Hypercalcemia (High Calcium Levels) and Parathyroid Disease
The patient with a diagnosis of hypercalcemia and parathyroid disease is usually referred through their primary physician or endocrinologist. The patient often has minimal symptoms, and the elevated calcium levels might be discovered on routine lab work. Additionally, patients with kidney stones or osteoporosis should be screened for blood calcium levels. The patient with hypercalcemia will require evaluation of a number of possible causes of hypercalcemia. In a healthy patient (who may or may not have kidney stones), hypercalcemia is most commonly associated with primary hyperparathyroidism, a disease of the parathyroid glands.
There are four parathyroid glands, two on either side of the midline of the neck immediately adjacent to the thyroid gland. Each of these parathyroid glands is approximately the size of a pencil eraser and weighs about 30 milligrams. The parathyroid glands secrete a hormone called parathyroid hormone (PTH) which regulates the body's metabolism of calcium. The majority of patients with parathyroid disease have a non-familial enlargement of one or more parathyroid glands. When one or more of the parathyroid glands grows and enlarges for unknown reasons, it may produce too much parathyroid hormone. This results in elevated calcium levels in the blood. The calcium stores of the bones can be adversely affected by this situation. This is particularly significant in postmenopausal women subject to osteoporosis.
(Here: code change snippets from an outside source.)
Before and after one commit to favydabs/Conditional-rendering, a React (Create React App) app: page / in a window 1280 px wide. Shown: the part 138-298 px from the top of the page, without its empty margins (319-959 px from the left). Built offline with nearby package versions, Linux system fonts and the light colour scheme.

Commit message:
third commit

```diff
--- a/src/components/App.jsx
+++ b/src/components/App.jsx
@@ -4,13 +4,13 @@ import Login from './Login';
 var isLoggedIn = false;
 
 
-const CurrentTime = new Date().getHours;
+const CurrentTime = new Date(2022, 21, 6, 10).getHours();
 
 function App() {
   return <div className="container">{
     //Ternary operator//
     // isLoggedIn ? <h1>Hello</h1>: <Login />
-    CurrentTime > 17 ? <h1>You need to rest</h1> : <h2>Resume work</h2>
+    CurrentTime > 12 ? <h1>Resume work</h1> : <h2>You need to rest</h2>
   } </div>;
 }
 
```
Other disease processes can cause hypercalcemia but are rarely associated with elevated serum PTH levels. Widespread cancer, certain lung diseases, over ingestion of certain vitamins (A & D) can produce hypercalcemia. Rare endocrine diseases (acromegaly) as well as certain familial disorders can also be associated with hypercalcemia. Most of these diagnoses can be quickly and cost effectively ruled out by evaluating certain blood values, which include serum calcium, chloride, and phosphorous levels as well as PTH levels. A chest x-ray is also important to look for signs of additional disease. A 24-hour urinary collection to determine calcium excretion may also be ordered. A referring physician or endocrine surgeon will want to see these values to establish the diagnosis of primary hyperparathyroidism.
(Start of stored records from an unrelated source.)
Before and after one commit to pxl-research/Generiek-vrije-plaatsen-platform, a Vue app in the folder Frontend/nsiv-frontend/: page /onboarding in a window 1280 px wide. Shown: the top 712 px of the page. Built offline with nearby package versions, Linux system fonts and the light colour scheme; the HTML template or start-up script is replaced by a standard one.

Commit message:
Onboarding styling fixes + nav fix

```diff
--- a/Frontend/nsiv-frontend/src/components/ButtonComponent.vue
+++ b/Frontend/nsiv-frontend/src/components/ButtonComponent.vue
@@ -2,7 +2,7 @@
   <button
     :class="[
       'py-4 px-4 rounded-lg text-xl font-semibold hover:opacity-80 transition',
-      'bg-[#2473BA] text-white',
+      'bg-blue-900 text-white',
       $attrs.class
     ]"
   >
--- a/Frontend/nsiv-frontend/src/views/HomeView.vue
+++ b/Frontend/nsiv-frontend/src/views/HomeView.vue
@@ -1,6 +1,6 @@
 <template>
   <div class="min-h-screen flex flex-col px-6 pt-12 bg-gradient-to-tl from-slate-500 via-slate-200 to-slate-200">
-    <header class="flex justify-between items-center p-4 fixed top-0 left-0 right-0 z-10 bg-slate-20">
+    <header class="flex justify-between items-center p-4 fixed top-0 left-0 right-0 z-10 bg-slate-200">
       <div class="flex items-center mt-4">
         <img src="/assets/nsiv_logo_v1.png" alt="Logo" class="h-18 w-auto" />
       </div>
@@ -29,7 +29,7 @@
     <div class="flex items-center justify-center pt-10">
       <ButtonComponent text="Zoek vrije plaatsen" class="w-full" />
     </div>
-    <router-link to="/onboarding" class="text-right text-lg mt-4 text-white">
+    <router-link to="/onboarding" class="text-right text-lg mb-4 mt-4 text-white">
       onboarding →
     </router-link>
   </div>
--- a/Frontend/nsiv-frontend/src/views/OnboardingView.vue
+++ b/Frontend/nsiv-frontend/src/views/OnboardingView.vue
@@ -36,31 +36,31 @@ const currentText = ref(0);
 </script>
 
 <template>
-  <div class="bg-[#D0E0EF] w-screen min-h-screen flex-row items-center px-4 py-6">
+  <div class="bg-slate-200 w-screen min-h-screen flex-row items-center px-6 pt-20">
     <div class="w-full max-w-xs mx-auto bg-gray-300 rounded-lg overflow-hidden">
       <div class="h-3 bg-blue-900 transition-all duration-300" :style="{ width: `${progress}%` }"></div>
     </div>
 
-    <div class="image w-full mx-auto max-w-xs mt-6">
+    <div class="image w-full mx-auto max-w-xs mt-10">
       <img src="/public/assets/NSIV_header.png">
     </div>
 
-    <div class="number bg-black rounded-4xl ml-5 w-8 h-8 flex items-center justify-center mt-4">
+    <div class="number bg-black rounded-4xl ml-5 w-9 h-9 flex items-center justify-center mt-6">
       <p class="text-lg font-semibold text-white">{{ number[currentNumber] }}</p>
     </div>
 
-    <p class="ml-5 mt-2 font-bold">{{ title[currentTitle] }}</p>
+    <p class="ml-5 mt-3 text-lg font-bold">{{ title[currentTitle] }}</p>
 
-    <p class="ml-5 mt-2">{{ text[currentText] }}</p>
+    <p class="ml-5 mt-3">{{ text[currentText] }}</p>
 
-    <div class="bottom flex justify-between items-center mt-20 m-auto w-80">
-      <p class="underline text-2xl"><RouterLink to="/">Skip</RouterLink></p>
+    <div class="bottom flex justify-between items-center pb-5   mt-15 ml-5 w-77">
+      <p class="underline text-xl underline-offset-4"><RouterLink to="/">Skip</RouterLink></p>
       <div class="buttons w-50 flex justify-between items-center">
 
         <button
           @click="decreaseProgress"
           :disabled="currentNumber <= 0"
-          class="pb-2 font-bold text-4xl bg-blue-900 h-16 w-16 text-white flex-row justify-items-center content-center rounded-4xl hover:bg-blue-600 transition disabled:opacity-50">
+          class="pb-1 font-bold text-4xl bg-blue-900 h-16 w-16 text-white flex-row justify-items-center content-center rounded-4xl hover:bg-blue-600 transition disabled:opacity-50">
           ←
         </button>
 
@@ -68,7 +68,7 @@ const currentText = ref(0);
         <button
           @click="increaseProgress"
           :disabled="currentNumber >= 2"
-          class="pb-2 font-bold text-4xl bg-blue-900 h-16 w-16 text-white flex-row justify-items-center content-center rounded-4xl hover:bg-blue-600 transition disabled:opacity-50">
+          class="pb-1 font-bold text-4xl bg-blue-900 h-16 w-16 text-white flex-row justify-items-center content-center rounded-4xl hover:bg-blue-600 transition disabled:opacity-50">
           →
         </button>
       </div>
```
Many, but not all, patients with hyperparathyroidism are recommended to undergo parathyroid surgery. Indications for surgery include very high blood calcium levels, diagnosis at a young age, significant bone loss (osteoporosis), kidney stones, and abnormal kidney function. You should discuss with your medical doctor and with your surgeon if surgery or medical therapy is appropriate for you.
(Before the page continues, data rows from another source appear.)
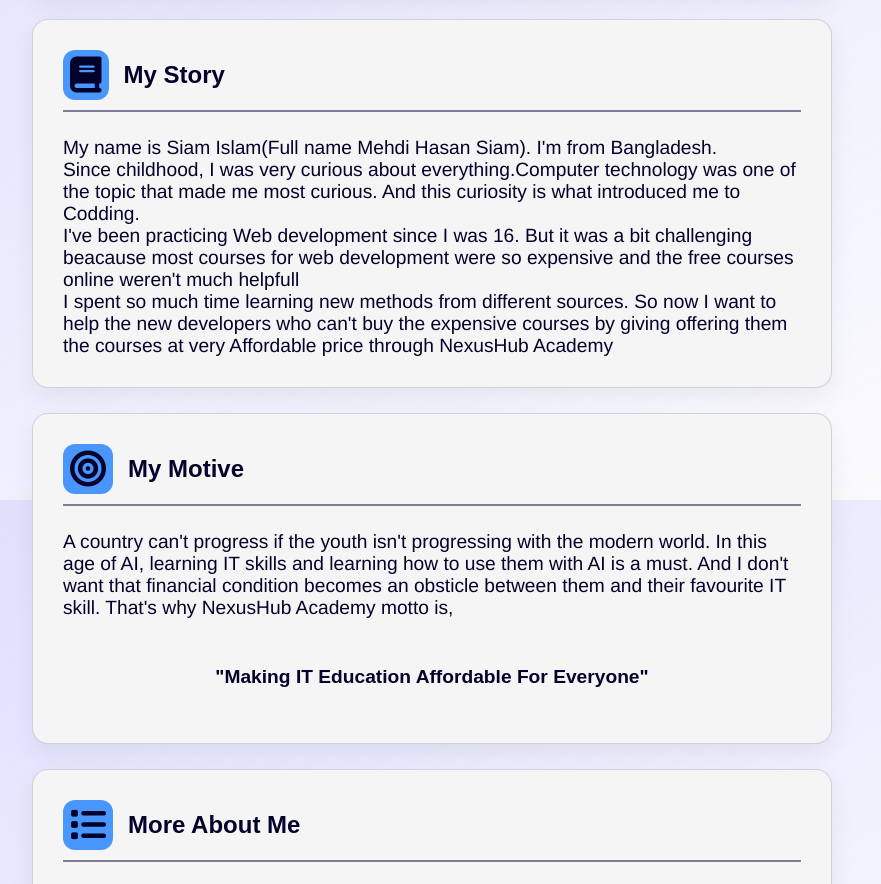
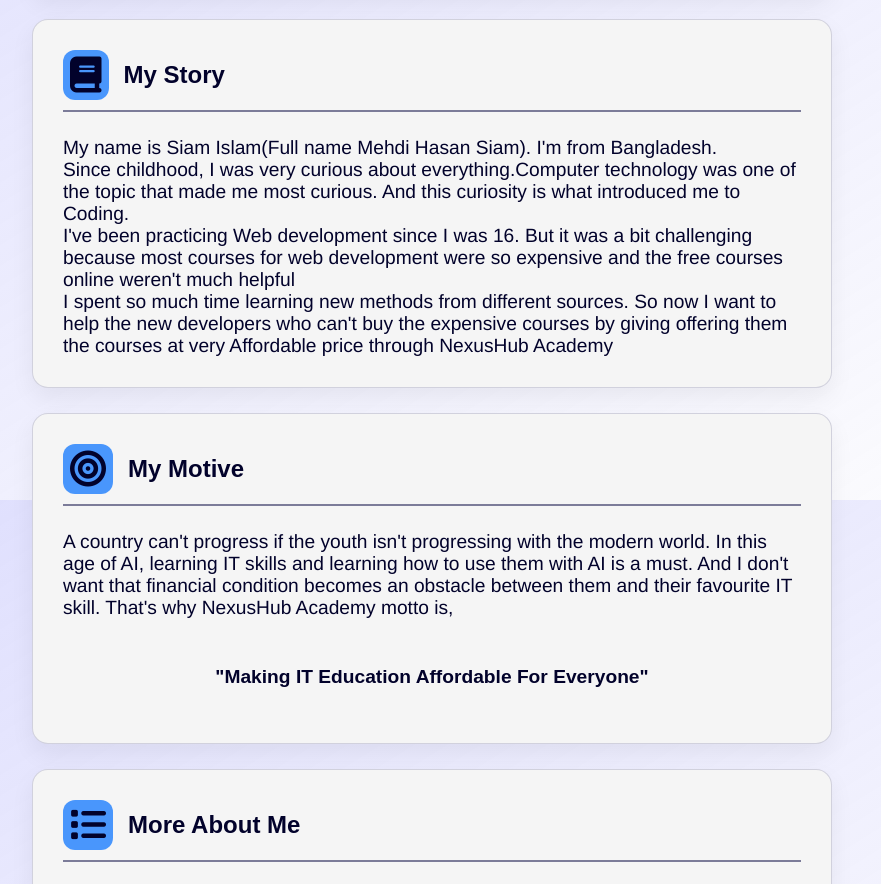
Before and after one commit to Siam-Tech24/siam-tech24.github.io, a plain HTML site: page index.html in a window 1280 px wide. Shown: the part 1100-1984 px from the top of the page, without its empty margins (208-1089 px from the left). Drawn offline with Linux system fonts and the light colour scheme.

Commit message:
Update index.html

```diff
--- a/index.html
+++ b/index.html
@@ -540,10 +540,10 @@
                     My name is Siam Islam(Full name Mehdi Hasan Siam). I'm from Bangladesh.
                     <br>
                     Since childhood, I was very curious about everything.Computer technology was one of the topic that
-                    made me most curious. And this curiosity is what introduced me to Codding.
+                    made me most curious. And this curiosity is what introduced me to Coding.
                     <br>
-                    I've been practicing Web development since I was 16. But it was a bit challenging beacause most
-                    courses for web development were so expensive and the free courses online weren't much helpfull
+                    I've been practicing Web development since I was 16. But it was a bit challenging because most
+                    courses for web development were so expensive and the free courses online weren't much helpful
                     <br>
                     I spent so much time learning new methods from different sources. So now I want to help the new
                     developers who can't buy the expensive courses by giving offering them the courses at very
@@ -560,7 +560,7 @@
                 <p>
                     A country can't progress if the youth isn't progressing with the modern world. In this age of AI,
                     learning IT skills and learning how to use them with AI is a must. And I don't want that financial
-                    condition becomes an obsticle between them and their favourite IT skill. That's why NexusHub Academy
+                    condition becomes an obstacle between them and their favourite IT skill. That's why NexusHub Academy
                     motto is,
                     <br>
                     <br>
```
If you desire further information regarding hypercalcemia or parathyroid disease, we recommend reviewing the “Parathyroid Gland” portion of the American Association of Endocrine Surgeons (AAES) Patient Education Site. Patients may find that many websites offer confusing or conflicting information regarding parathyroid disorders. The AAES site offers reliable information